DATA>
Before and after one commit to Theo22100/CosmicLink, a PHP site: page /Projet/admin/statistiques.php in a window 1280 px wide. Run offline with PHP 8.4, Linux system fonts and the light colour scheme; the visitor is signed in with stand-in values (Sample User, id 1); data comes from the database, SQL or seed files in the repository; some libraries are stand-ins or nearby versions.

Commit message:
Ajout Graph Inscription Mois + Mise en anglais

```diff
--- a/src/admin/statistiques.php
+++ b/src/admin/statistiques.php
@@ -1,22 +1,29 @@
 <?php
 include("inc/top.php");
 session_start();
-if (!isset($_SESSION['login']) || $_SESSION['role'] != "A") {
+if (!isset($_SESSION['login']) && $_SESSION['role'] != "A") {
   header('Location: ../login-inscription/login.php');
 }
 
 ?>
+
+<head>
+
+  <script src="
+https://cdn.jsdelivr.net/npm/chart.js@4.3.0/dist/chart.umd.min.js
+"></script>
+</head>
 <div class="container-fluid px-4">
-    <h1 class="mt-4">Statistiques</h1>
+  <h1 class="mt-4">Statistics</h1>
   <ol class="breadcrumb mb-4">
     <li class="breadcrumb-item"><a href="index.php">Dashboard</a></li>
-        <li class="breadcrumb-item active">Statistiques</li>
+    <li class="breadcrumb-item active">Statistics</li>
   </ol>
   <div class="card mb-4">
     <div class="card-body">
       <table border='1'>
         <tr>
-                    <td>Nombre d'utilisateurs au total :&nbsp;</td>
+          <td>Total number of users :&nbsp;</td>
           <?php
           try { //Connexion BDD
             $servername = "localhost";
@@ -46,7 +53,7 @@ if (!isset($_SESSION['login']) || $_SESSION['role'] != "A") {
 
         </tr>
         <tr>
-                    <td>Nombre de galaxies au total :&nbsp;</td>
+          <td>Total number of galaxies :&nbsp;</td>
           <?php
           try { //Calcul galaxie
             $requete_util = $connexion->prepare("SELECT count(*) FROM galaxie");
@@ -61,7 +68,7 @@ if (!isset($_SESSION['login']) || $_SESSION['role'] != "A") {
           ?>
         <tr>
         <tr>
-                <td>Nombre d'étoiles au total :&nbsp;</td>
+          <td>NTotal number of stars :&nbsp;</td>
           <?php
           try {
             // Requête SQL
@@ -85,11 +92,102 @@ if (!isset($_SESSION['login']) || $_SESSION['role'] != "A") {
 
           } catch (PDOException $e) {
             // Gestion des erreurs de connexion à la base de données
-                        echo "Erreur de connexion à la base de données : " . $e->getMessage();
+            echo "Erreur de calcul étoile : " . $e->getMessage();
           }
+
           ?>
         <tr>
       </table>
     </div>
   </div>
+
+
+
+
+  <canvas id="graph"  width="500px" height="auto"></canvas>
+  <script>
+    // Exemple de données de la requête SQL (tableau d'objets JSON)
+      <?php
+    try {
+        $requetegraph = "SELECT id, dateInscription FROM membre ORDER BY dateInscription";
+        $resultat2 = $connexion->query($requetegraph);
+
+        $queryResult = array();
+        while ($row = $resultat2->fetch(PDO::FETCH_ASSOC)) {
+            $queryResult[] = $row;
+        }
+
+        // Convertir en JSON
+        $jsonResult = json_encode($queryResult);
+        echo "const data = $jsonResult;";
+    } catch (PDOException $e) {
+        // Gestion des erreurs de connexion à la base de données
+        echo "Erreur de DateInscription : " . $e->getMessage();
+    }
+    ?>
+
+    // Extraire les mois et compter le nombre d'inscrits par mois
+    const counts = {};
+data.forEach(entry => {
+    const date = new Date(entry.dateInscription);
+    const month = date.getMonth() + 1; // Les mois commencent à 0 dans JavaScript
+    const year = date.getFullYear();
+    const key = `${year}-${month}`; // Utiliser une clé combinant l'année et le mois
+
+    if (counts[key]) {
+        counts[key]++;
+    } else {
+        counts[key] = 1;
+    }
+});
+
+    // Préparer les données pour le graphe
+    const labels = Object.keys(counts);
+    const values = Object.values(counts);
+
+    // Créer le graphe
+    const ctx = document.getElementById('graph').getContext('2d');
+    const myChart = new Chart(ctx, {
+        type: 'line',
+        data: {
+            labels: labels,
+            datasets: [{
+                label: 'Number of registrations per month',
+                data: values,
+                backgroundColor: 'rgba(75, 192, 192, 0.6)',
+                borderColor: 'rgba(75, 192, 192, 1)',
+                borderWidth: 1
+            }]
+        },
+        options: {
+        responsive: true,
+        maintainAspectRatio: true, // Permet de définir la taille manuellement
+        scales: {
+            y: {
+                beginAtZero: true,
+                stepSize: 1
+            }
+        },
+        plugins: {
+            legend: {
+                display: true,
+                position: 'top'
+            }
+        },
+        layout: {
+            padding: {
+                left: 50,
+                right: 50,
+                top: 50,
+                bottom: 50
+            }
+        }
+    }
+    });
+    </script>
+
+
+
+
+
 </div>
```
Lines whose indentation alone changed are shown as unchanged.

TASK ITEM> Retype all the records, matching them exactly.

TASK SOLUTION>
Before and after one commit to Theo22100/CosmicLink, a PHP site: page /Projet/admin/statistiques.php in a window 1280 px wide. Run offline with PHP 8.4, Linux system fonts and the light colour scheme; the visitor is signed in with stand-in values (Sample User, id 1); data comes from the database, SQL or seed files in the repository; some libraries are stand-ins or nearby versions.

Commit message:
Ajout Graph Inscription Mois + Mise en anglais

```diff
--- a/src/admin/statistiques.php
+++ b/src/admin/statistiques.php
@@ -1,22 +1,29 @@
 <?php
 include("inc/top.php");
 session_start();
-if (!isset($_SESSION['login']) || $_SESSION['role'] != "A") {
+if (!isset($_SESSION['login']) && $_SESSION['role'] != "A") {
   header('Location: ../login-inscription/login.php');
 }
 
 ?>
+
+<head>
+
+  <script src="
+https://cdn.jsdelivr.net/npm/chart.js@4.3.0/dist/chart.umd.min.js
+"></script>
+</head>
 <div class="container-fluid px-4">
-    <h1 class="mt-4">Statistiques</h1>
+  <h1 class="mt-4">Statistics</h1>
   <ol class="breadcrumb mb-4">
     <li class="breadcrumb-item"><a href="index.php">Dashboard</a></li>
-        <li class="breadcrumb-item active">Statistiques</li>
+    <li class="breadcrumb-item active">Statistics</li>
   </ol>
   <div class="card mb-4">
     <div class="card-body">
       <table border='1'>
         <tr>
-                    <td>Nombre d'utilisateurs au total :&nbsp;</td>
+          <td>Total number of users :&nbsp;</td>
           <?php
           try { //Connexion BDD
             $servername = "localhost";
@@ -46,7 +53,7 @@ if (!isset($_SESSION['login']) || $_SESSION['role'] != "A") {
 
         </tr>
         <tr>
-                    <td>Nombre de galaxies au total :&nbsp;</td>
+          <td>Total number of galaxies :&nbsp;</td>
           <?php
           try { //Calcul galaxie
             $requete_util = $connexion->prepare("SELECT count(*) FROM galaxie");
@@ -61,7 +68,7 @@ if (!isset($_SESSION['login']) || $_SESSION['role'] != "A") {
           ?>
         <tr>
         <tr>
-                <td>Nombre d'étoiles au total :&nbsp;</td>
+          <td>NTotal number of stars :&nbsp;</td>
           <?php
           try {
             // Requête SQL
@@ -85,11 +92,102 @@ if (!isset($_SESSION['login']) || $_SESSION['role'] != "A") {
 
           } catch (PDOException $e) {
             // Gestion des erreurs de connexion à la base de données
-                        echo "Erreur de connexion à la base de données : " . $e->getMessage();
+            echo "Erreur de calcul étoile : " . $e->getMessage();
           }
+
           ?>
         <tr>
       </table>
     </div>
   </div>
+
+
+
+
+  <canvas id="graph"  width="500px" height="auto"></canvas>
+  <script>
+    // Exemple de données de la requête SQL (tableau d'objets JSON)
+      <?php
+    try {
+        $requetegraph = "SELECT id, dateInscription FROM membre ORDER BY dateInscription";
+        $resultat2 = $connexion->query($requetegraph);
+
+        $queryResult = array();
+        while ($row = $resultat2->fetch(PDO::FETCH_ASSOC)) {
+            $queryResult[] = $row;
+        }
+
+        // Convertir en JSON
+        $jsonResult = json_encode($queryResult);
+        echo "const data = $jsonResult;";
+    } catch (PDOException $e) {
+        // Gestion des erreurs de connexion à la base de données
+        echo "Erreur de DateInscription : " . $e->getMessage();
+    }
+    ?>
+
+    // Extraire les mois et compter le nombre d'inscrits par mois
+    const counts = {};
+data.forEach(entry => {
+    const date = new Date(entry.dateInscription);
+    const month = date.getMonth() + 1; // Les mois commencent à 0 dans JavaScript
+    const year = date.getFullYear();
+    const key = `${year}-${month}`; // Utiliser une clé combinant l'année et le mois
+
+    if (counts[key]) {
+        counts[key]++;
+    } else {
+        counts[key] = 1;
+    }
+});
+
+    // Préparer les données pour le graphe
+    const labels = Object.keys(counts);
+    const values = Object.values(counts);
+
+    // Créer le graphe
+    const ctx = document.getElementById('graph').getContext('2d');
+    const myChart = new Chart(ctx, {
+        type: 'line',
+        data: {
+            labels: labels,
+            datasets: [{
+                label: 'Number of registrations per month',
+                data: values,
+                backgroundColor: 'rgba(75, 192, 192, 0.6)',
+                borderColor: 'rgba(75, 192, 192, 1)',
+                borderWidth: 1
+            }]
+        },
+        options: {
+        responsive: true,
+        maintainAspectRatio: true, // Permet de définir la taille manuellement
+        scales: {
+            y: {
+                beginAtZero: true,
+                stepSize: 1
+            }
+        },
+        plugins: {
+            legend: {
+                display: true,
+                position: 'top'
+            }
+        },
+        layout: {
+            padding: {
+                left: 50,
+                right: 50,
+                top: 50,
+                bottom: 50
+            }
+        }
+    }
+    });
+    </script>
+
+
+
+
+
 </div>
```
Lines whose indentation alone changed are shown as unchanged.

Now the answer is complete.